The EESC wishes to draw the Commission's and the Council's attention to the highly destabilising effect of sugar imports from the Balkans on the neighbouring countries. The Committee recommends that the necessary safeguard measures be drawn up and implemented (in particular, adherence to the intervention price or the reference price) and urges that Croatia's quota be set in the very near future.

4.   Conclusions


The EESC recognises the need to reform the sugar CMO but believes that the reform proposals go too far as regards cutting production and prices.

Their implementation would have considerable repercussions for the European sugar sector, and would in particular result in the loss of at least 150 000 jobs in regions that are often already struggling and lacking in profitable alternatives to the cultivation of sugar.

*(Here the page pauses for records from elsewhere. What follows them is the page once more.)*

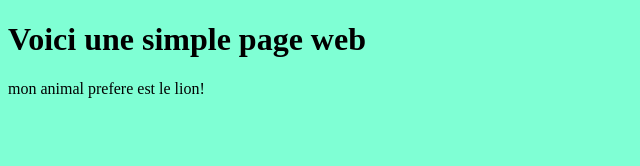
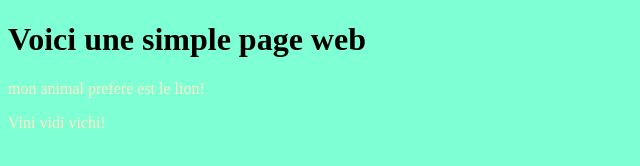
Before and after one commit to yassinebabe/testgit, a plain HTML site: page index.html in a window 1280 px wide. Shown: the whole page, without its empty margins (0-640 px from the left). Drawn offline with Linux system fonts and the light colour scheme.

Commit message:
ajout de couleur css sur le p

```diff
--- a/feuilletdestyle.css
+++ b/feuilletdestyle.css
@@ -1,3 +1,7 @@
 body{
   background-color: aquamarine;
 }
+
+p{
+  color: blanchedalmond;
+}
--- a/index.html
+++ b/index.html
@@ -7,5 +7,7 @@
 
 	<p>mon animal prefere est le lion!</p>
 
+	<p>Vini vidi vichi!</p>
+
 	</body>
 </html>
```
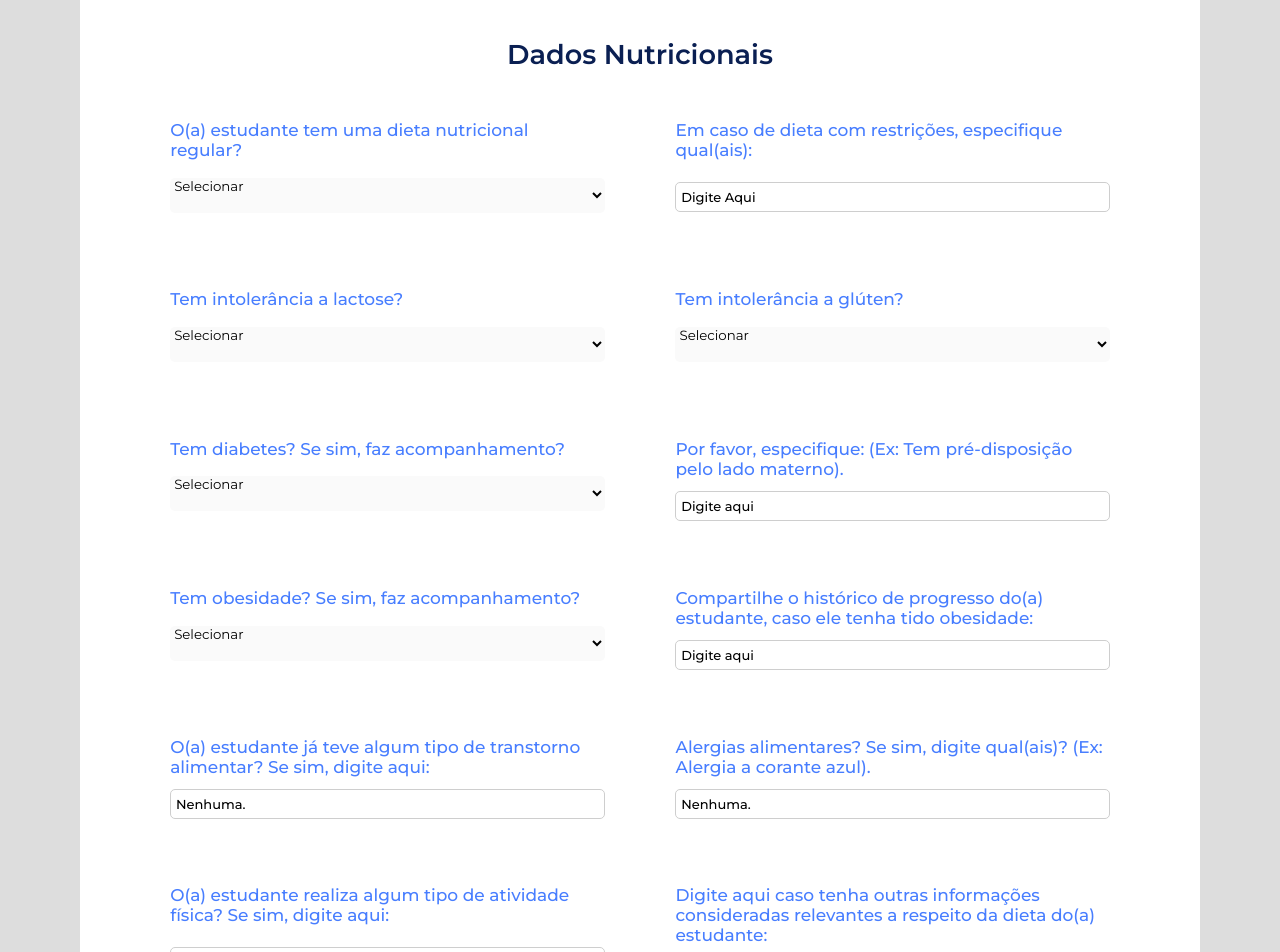
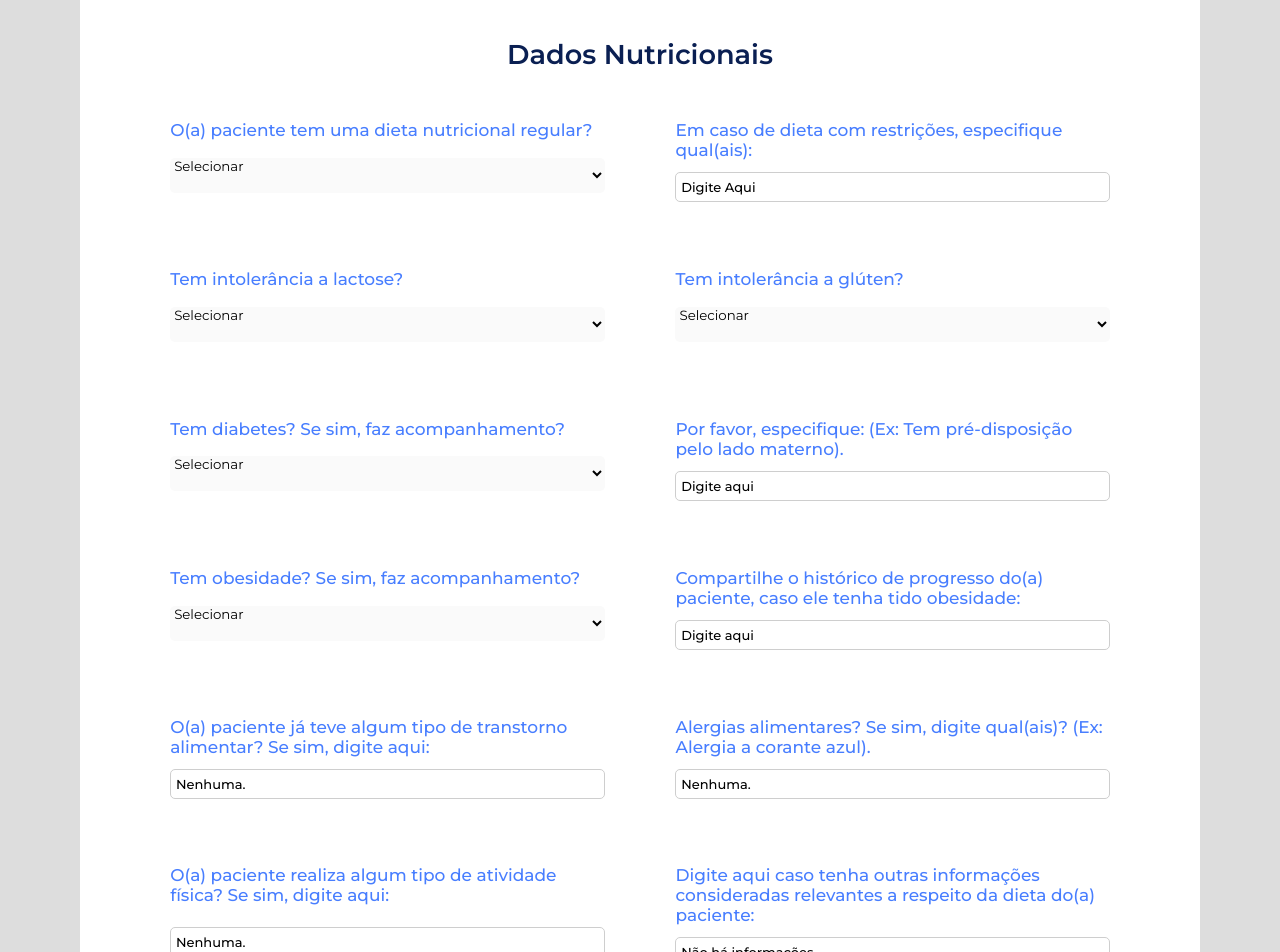
Before and after one commit to Mornieur/health-form, a Next.js app: page /NutritionalPage in a window 1280 px wide. Shown: the part 160-1112 px from the top of the page. Built offline with nearby package versions, Linux system fonts and the light colour scheme.

Commit message:
feat: modifying words on the card

```diff
--- a/src/components/HealthStep/NutritionalStep/Content/index.ts
+++ b/src/components/HealthStep/NutritionalStep/Content/index.ts
@@ -60,7 +60,7 @@ export const contactsKinship = [
 export const InputsInitial = [
   {
     kind: 'select',
-    label: 'O(a) estudante tem uma dieta nutricional regular?',
+    label: 'O(a) paciente tem uma dieta nutricional regular?',
     id: 'diet',
     values: nutritionaldiet,
     className: 'select',
@@ -118,7 +118,7 @@ export const InputsInitial = [
   {
     kind: 'complexInput',
     label:
-      'Compartilhe o histórico de progresso do(a) estudante, caso ele tenha tido obesidade:',
+      'Compartilhe o histórico de progresso do(a) paciente, caso ele tenha tido obesidade:',
     id: 'obesityHistory',
     placeholder: 'Digite aqui',
     type: 'text',
@@ -126,7 +126,7 @@ export const InputsInitial = [
   {
     kind: 'complexInput',
     label:
-      'O(a) estudante já teve algum tipo de transtorno alimentar? Se sim, digite aqui:',
+      'O(a) paciente já teve algum tipo de transtorno alimentar? Se sim, digite aqui:',
     id: 'eatingDisorder',
     placeholder: 'Nenhuma.',
     type: 'text',
@@ -142,7 +142,7 @@ export const InputsInitial = [
   {
     kind: 'complexInput',
     label:
-      'O(a) estudante realiza algum tipo de atividade física? Se sim, digite aqui:',
+      'O(a) paciente realiza algum tipo de atividade física? Se sim, digite aqui:',
     id: 'physicalActivity',
     placeholder: 'Nenhuma.',
     type: 'text',
@@ -150,7 +150,7 @@ export const InputsInitial = [
   {
     kind: 'complexInput',
     label:
-      'Digite aqui caso tenha outras informações consideradas relevantes a respeito da dieta do(a) estudante:',
+      'Digite aqui caso tenha outras informações consideradas relevantes a respeito da dieta do(a) paciente:',
     id: 'observationsDiet',
     placeholder: 'Não há informações.',
     type: 'text',
@@ -220,7 +220,7 @@ const allInputs = [
   },
 
   {
-    label: 'Caso o estudante já tenha tido alguma doença, digite aqui:',
+    label: 'Caso o paciente já tenha tido alguma doença, digite aqui:',
     kind: 'checkbox',
     id: 'illness',
     className: '',
@@ -389,7 +389,7 @@ const allInputs = [
     keyId: 'checkDifficultiesId',
     kind: 'checkbox',
     label:
-      'Caso o(a) estudante tenha alguma dificuldade, selecione aqui qual(ais):',
+      'Caso o(a) paciente tenha alguma dificuldade, selecione aqui qual(ais):',
     id: 'difficulties',
     className: '',
     options: [
@@ -428,7 +428,7 @@ const allInputs = [
   {
     kind: 'complexInput',
     label:
-      'O(a) estudante precisa de tratamento Educacional especializado? Se sim, digite o motivo:',
+      'O(a) paciente precisa de tratamento Educacional especializado? Se sim, digite o motivo:',
     id: 'educationalTreatmentSpecial',
     placeholder: 'Não.',
     type: 'text',
@@ -443,7 +443,7 @@ const allInputs = [
   {
     kind: 'complexInput',
     label:
-      'Indicar abaixo informações e observações consideradas relevantes pelos pais ou responsáveis a respeito do(a) estudante:',
+      'Indicar abaixo informações e observações consideradas relevantes pelos pais ou responsáveis a respeito do(a) paciente:',
     id: 'otherInformations',
     placeholder: 'Digite aqui',
     type: 'text',
@@ -458,7 +458,7 @@ export const allInputsConv = [
     keyId: 'checkhospitalAuthorizationId',
     kind: 'select',
     label:
-      'Em caso de emergência, a escola está autorizada a encaminhá-lo a um hospital?',
+      'Em caso de emergência, o paciente está autorizado a encaminhá-lo a um hospital?',
     id: 'hospitalAuthorization',
     values: genericValues,
     className: 'select',
```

The EESC calls on the Council to demonstrate greater ambition than the Commission on the issue of European beet and sugar production, by restricting import volumes and by authorising the use of all export options permitted by the WTO. A production target two to three million tonnes higher than that being proposed by the Commission is indeed possible, in particular by restricting imports. This would help to save 50 000 to 75 000 jobs and around 50 000 beet farms in regions throughout the Community.

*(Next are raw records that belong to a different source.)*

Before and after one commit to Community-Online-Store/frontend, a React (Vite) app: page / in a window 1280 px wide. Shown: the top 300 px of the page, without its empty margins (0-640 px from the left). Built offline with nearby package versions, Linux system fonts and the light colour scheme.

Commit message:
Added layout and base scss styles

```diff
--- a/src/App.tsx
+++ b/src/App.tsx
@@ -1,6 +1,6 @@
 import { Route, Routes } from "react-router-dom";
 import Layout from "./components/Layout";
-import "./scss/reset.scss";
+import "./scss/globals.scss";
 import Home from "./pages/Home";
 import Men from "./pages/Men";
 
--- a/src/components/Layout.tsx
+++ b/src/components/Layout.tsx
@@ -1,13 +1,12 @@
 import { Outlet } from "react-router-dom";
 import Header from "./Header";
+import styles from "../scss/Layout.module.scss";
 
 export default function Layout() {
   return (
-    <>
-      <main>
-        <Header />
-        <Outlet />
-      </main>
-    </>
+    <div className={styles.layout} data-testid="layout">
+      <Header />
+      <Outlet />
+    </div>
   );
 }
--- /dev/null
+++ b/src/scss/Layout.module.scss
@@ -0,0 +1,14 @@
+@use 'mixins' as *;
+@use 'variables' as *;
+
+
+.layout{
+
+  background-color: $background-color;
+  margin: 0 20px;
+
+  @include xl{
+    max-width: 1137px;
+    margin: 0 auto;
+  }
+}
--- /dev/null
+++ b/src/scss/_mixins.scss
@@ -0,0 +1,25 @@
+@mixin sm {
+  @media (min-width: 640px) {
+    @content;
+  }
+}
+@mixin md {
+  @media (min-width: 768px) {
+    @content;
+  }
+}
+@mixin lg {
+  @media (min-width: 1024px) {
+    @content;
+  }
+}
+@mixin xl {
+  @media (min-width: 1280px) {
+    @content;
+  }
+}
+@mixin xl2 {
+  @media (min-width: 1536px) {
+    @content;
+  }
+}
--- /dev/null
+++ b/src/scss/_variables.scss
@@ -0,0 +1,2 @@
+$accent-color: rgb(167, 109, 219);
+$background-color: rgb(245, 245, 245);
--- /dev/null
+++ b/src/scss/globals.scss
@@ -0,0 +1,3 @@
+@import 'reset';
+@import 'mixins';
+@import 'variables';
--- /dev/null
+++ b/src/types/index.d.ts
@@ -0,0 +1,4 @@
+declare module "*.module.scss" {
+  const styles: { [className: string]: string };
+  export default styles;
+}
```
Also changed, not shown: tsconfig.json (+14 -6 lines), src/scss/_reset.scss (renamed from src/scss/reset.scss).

The Committee fears that the aims of the Everything But Arms initiative and of the CMO sugar reforms for development policy will not be met and this is why it supports the LDCs' request to negotiate import quotas for sugar with the Union. Swap practices should, under no circumstances, be admitted and automatic safeguard clauses and a code of conduct which meets social and environmental sustainability and food sovereignty criteria should be established for access to the EU market.


The EESC recommends that a flow of quota or out-of-quota sugar exports in line with the tonnages authorised by the WTO be maintained, in order to continue supplying our nearest traditional customer base.

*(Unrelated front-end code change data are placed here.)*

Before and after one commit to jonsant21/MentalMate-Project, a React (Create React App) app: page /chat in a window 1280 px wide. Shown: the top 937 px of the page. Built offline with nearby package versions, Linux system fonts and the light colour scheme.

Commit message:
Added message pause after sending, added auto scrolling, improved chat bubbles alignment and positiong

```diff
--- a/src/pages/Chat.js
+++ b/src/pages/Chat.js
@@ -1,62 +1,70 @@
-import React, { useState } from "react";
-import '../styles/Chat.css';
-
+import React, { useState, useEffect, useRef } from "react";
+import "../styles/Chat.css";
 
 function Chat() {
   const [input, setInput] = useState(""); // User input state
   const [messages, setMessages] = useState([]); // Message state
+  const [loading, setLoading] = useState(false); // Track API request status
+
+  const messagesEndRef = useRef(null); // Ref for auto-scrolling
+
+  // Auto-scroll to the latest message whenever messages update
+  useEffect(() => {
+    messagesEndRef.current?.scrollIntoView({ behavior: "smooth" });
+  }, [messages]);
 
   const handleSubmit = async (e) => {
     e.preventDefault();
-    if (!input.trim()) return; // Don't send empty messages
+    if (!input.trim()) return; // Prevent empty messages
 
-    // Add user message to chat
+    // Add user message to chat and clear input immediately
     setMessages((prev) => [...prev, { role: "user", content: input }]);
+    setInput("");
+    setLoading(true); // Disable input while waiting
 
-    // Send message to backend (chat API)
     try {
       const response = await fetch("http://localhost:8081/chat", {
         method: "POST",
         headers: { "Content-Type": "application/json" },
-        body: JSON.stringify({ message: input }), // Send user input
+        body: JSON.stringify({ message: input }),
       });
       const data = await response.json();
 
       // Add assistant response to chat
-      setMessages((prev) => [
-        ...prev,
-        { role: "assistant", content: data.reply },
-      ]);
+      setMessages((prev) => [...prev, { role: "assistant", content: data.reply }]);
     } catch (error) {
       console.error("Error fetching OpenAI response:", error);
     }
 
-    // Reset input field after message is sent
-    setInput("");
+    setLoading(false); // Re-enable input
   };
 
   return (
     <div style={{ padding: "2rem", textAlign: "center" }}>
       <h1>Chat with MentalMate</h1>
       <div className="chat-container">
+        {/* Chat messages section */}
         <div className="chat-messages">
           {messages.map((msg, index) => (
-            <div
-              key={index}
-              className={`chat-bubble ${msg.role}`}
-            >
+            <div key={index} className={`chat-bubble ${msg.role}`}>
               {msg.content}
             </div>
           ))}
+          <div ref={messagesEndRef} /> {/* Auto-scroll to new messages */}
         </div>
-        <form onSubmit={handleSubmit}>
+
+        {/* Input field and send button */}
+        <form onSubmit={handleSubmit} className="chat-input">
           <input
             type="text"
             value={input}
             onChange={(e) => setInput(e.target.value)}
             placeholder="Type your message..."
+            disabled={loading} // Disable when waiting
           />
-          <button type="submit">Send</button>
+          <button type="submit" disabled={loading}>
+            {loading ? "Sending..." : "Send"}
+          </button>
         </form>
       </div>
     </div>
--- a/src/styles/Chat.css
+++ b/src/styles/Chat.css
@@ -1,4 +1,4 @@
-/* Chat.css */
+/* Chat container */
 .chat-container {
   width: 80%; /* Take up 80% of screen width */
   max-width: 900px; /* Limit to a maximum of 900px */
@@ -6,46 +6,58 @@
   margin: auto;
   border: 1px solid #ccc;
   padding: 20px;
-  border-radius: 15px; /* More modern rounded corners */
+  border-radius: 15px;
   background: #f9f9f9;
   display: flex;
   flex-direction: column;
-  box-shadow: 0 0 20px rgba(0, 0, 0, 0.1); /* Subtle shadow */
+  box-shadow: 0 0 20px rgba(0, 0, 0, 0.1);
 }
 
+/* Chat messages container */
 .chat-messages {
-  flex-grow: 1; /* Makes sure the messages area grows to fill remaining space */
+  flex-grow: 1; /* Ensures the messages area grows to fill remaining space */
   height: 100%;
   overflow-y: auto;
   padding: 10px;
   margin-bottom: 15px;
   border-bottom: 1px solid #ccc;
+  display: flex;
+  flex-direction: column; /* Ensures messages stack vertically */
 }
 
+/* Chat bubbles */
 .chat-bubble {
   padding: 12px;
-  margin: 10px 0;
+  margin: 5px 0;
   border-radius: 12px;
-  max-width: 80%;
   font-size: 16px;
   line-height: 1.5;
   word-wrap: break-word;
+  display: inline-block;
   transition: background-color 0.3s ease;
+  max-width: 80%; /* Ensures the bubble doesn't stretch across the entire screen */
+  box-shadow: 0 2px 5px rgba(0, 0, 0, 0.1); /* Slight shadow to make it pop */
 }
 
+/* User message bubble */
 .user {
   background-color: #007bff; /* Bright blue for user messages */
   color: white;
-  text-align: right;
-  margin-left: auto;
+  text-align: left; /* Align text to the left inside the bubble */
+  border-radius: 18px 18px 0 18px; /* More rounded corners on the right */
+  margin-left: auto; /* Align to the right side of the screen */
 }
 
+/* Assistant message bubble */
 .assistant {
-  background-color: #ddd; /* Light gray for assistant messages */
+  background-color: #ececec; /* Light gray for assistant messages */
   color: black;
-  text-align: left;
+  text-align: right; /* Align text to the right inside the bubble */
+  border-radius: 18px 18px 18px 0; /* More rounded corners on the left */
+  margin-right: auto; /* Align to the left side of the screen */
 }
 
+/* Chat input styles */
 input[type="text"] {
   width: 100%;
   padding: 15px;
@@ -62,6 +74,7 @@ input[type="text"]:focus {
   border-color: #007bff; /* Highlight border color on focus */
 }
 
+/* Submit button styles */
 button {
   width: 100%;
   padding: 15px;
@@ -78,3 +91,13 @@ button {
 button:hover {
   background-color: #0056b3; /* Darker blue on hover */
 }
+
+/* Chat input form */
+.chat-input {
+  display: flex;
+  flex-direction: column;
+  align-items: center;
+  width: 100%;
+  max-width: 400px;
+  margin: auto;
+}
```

It reiterates that any changes to prices should be spread over time and should comply strictly with international commitments and that, if necessary, sugar must be treated as a sensitive product in the context of the Doha Development Agenda (DDA) negotiations.


The EESC thus recommends that the current intervention mechanism be maintained, and that effective market management tools be implemented on a long-term basis.


It requests that partial compensation to growers for income lost as a result of beet price cuts be increased, insofar as possible, and allocated in full. It stresses the need to ensure that this aid is sustainable and for the sugar budget to be maintained at current levels.


The Committee welcomes the Commission proposal on a restructuring programme, but calls for growers to have a right to codecision and for aid to be granted to growers affected by factory closures to help them to restructure their farms.


The EESC reiterates its view that the European Structural Funds and the European Social Fund should be mobilised in order to give workers affected by the restructuring of the European sugar industry the best opportunities to develop new career paths, as well as the necessary compensation.


The EESC considers that the sugar sector must, as a matter of urgency, be included in the energy debate (a biofuels policy) as a means of helping to offset the reform's more harmful consequences.


The Committee insists that the destabilising effects of sugar imports from the Balkans be corrected without delay.


The EESC calls on the Council to monitor the situation in regions which are facing difficulties or which offer few profitable alternatives within farming.

Brussels, 26 October 2005.

The President

of the European Economic and Social Committee

Anne-Marie SIGMUND

(1)  ACP countries: developing African, Caribbean and Pacific States, signatories to the Cotonou agreement.

(2)  COM(2004) 499 final.

(3)  OJ C 157, p. 102.

(4)  COM(2005) 263 final.

(5)  COM(2005) 266 final.

(6)  See footnote 3.

(7)  OJ C 157 of 28.6.2005.

(8)  OJ C 157 of 28.6.2005.

(9)  OJ C 157 of 28.6.2005.

(10)  See also OJ C 157 of 28.6.2005.

(11)  See also OJ C 157 of 28.6.2005.